On Behalf of | Feb 3, 2022 | Divorce

Divorce is a disruptive process. It doesn’t just end your marriage. It also destabilizes your relationships with many other people, at least for a short while. Your emotions will be more volatile than usual, even if you chose to file and know you made the right decision. Your stress levels will likely skyrocket.

Everything from your living arrangements to your budget could change, and you often won’t know the exact changes until after the courts finalize your divorce. It may take you some time to really rebuild your life and create a new plan for your future.

Retirement plans often require a drastic overhaul following a divorce. What impact will your divorce have on your plans to retire?

You may need to split your 401(k) or pension

The balance that you currently have in your retirement savings account or the accrued pension benefits you have with your employer may be on track to provide for you and your spouse according to your initial retirement plan, but you will likely have to divide those accounts.

At the very least, the amount that you contributed during the marriage will be part of the marital estate that influences the division of all of your assets. Your spouse may have a claim to an account solely in your name, and the reverse is also true.

The good news is that if you use a Qualified Domestic Relations Order (QDRO) approved by the courts and drafted in compliance with your property division order, you will not incur any penalties or fees for early withdrawal when you split the account.

You may have to adjust your retirement expectations

Splitting your retirement savings with your ex will impact your budget during retirement. You might be able to recover from that loss through more intense saving over the next few years. You could also adjust your prior plans and work for a few more years than you initially intended.

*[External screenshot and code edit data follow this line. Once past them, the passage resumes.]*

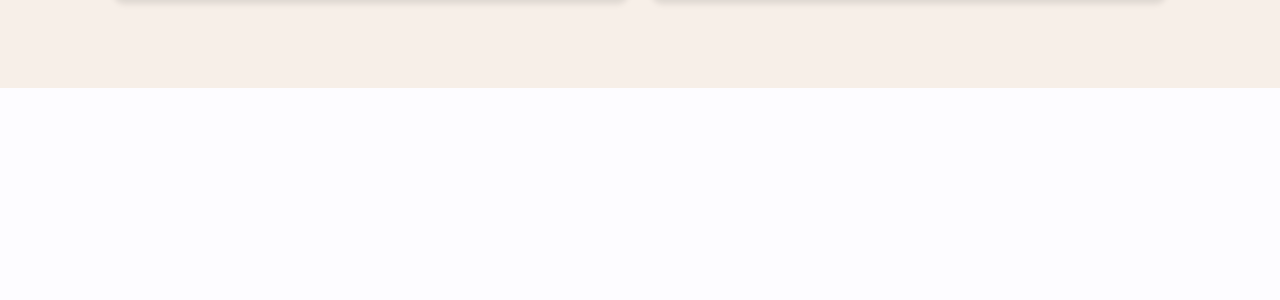
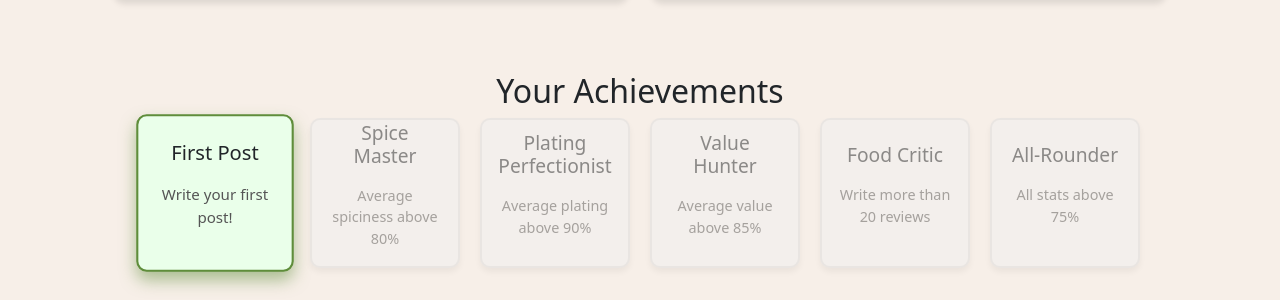
Before and after one commit to IanO7/CITS3403-Group-Project, a Flask app: page /my_stats in a window 1280 px wide. Shown: the part 2294-2594 px from the top of the page. Before the commit the page ends 2382 px from the top, so only its background shows below. Run offline with Flask 3, Linux system fonts and the light colour scheme; a user stored in the database is signed in; data comes from the database, SQL or seed files in the repository; both versions use the stored data as it was after the commit; some libraries are stand-ins or nearby versions.

Commit message:
Add badges feature to user stats dashboard with styling

```diff
--- a/app/models.py
+++ b/app/models.py
@@ -22,6 +22,7 @@ class User(db.Model):
     password = db.Column(db.String(150), nullable=False)
     Note       = db.relationship(Note, backref='user', lazy=True)
 
+    # ALways use generate_password_hash() & check_password_hash() for security => AUTOMATIC SALTING, NOT JUST HASHING ONLY!!
     def set_password(self, raw):
         self.password = generate_password_hash(raw)
     def check_password(self, raw):
--- a/app/templates/my_stats.html
+++ b/app/templates/my_stats.html
@@ -84,6 +84,19 @@
             <canvas id="cuisineChart"></canvas>
         </div>
     </div>
+
+    <!-- Badges Section -->
+    <div class="badges-section mt-5">
+        <h2 class="text-center">Your Achievements</h2>
+        <div class="badges-container">
+            {% for badge in badges %}
+            <div class="badge-card {% if badge.earned %}earned{% else %}not-earned{% endif %}">
+                <h3>{{ badge.name }}</h3>
+                <p>{{ badge.description }}</p>
+            </div>
+            {% endfor %}
+        </div>
+    </div>
 </div>
 
 <style>
@@ -131,6 +144,54 @@
     .recommendation-card p {
         font-size: 0.9rem;
         color: #555;
+    }
+
+    .badges-container {
+        display: flex;
+        justify-content: center;
+        flex-wrap: wrap;
+        gap: 20px;
+    }
+
+    .badge-card {
+        width: 150px;
+        height: 150px;
+        display: flex;
+        flex-direction: column;
+        align-items: center;
+        justify-content: center;
+        text-align: center;
+        border: 2px solid #ddd;
+        border-radius: 10px;
+        background-color: #f9f9f9;
+        box-shadow: 0 4px 6px rgba(0, 0, 0, 0.1);
+        transition: transform 0.3s ease, box-shadow 0.3s ease;
+    }
+
+    .badge-card h3 {
+        font-size: 1.2rem;
+        margin-bottom: 10px;
+    }
+
+    .badge-card p {
+        font-size: 0.9rem;
+        color: #555;
+    }
+
+    .badge-card.earned {
+        border-color: #5F8D3B;
+        background-color: #eaffea;
+        box-shadow: 0 8px 15px rgba(95, 141, 59, 0.5);
+        transform: scale(1.05);
+    }
+
+    .badge-card.not-earned {
+        opacity: 0.5;
+        background-color: #f0f0f0;
+    }
+
+    .badge-card:hover {
+        transform: scale(1.1);
     }
 </style>
 
--- a/app/views.py
+++ b/app/views.py
@@ -99,11 +99,22 @@ def my_stats():
     ]
     overall_average_rating = sum(average_ratings) / total
 
+    # Determine earned badges
+    badges = [
+        {'name': 'First Post', 'earned': len(notes) > 0, 'description': 'Write your first post!'},
+        {'name': 'Spice Master', 'earned': stats['spiciness'] > 80, 'description': 'Average spiciness above 80%'},
+        {'name': 'Plating Perfectionist', 'earned': stats['plating'] > 90, 'description': 'Average plating above 90%'},
+        {'name': 'Value Hunter', 'earned': stats['value'] > 85, 'description': 'Average value above 85%'},
+        {'name': 'Food Critic', 'earned': len(notes) > 20, 'description': 'Write more than 20 reviews'},
+        {'name': 'All-Rounder', 'earned': all(stat > 75 for stat in stats.values()), 'description': 'All stats above 75%'},
+    ]
+
     return render_template(
         'my_stats.html',
         user=user,
         stats=stats,
-        overall_average_rating=overall_average_rating
+        overall_average_rating=overall_average_rating,
+        badges=badges
     )
 
 @views.route('/global_stats')
```
Also changed, not shown: instance/database.db.
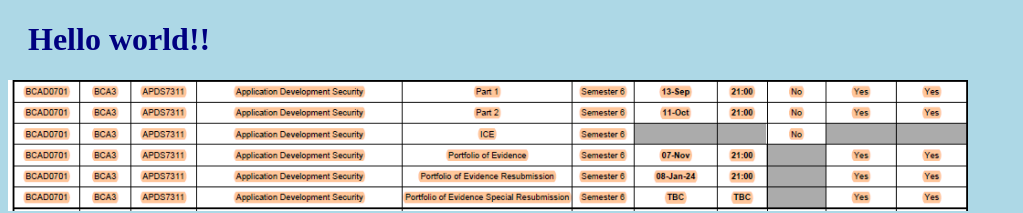
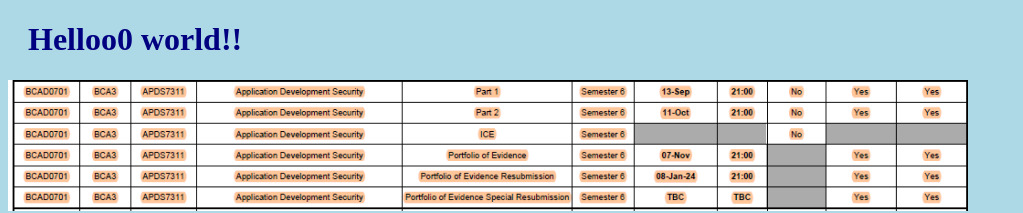
Before and after one commit to ileshabavc/he, a plain HTML site: page index.html in a window 1280 px wide. Shown: the top 213 px of the page, without its empty margins (0-1023 px from the left). Drawn offline with Linux system fonts and the light colour scheme.

Commit message:
commit skipped staging

```diff
--- a/index.html
+++ b/index.html
@@ -6,7 +6,7 @@
 </head>
 <body>
 
-<h1>Hello world!!</h1>
+<h1>Helloo0 world!!</h1>
 <div><img src="PAS.png" alt="Hello world from space" style="width: 100%; width: 960px;"></div>
 <p>This is the first file in my new Git Repo.</p>
 <p>AThis line is here to show how merging works.</p>
```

Some people look at other ways to reduce retirement costs, like Medicaid planning for when you grow older or arranging to live with friends to share housing costs. Keeping your focus on long-term stability can minimize the impact of a potential future divorce on your golden years after retirement.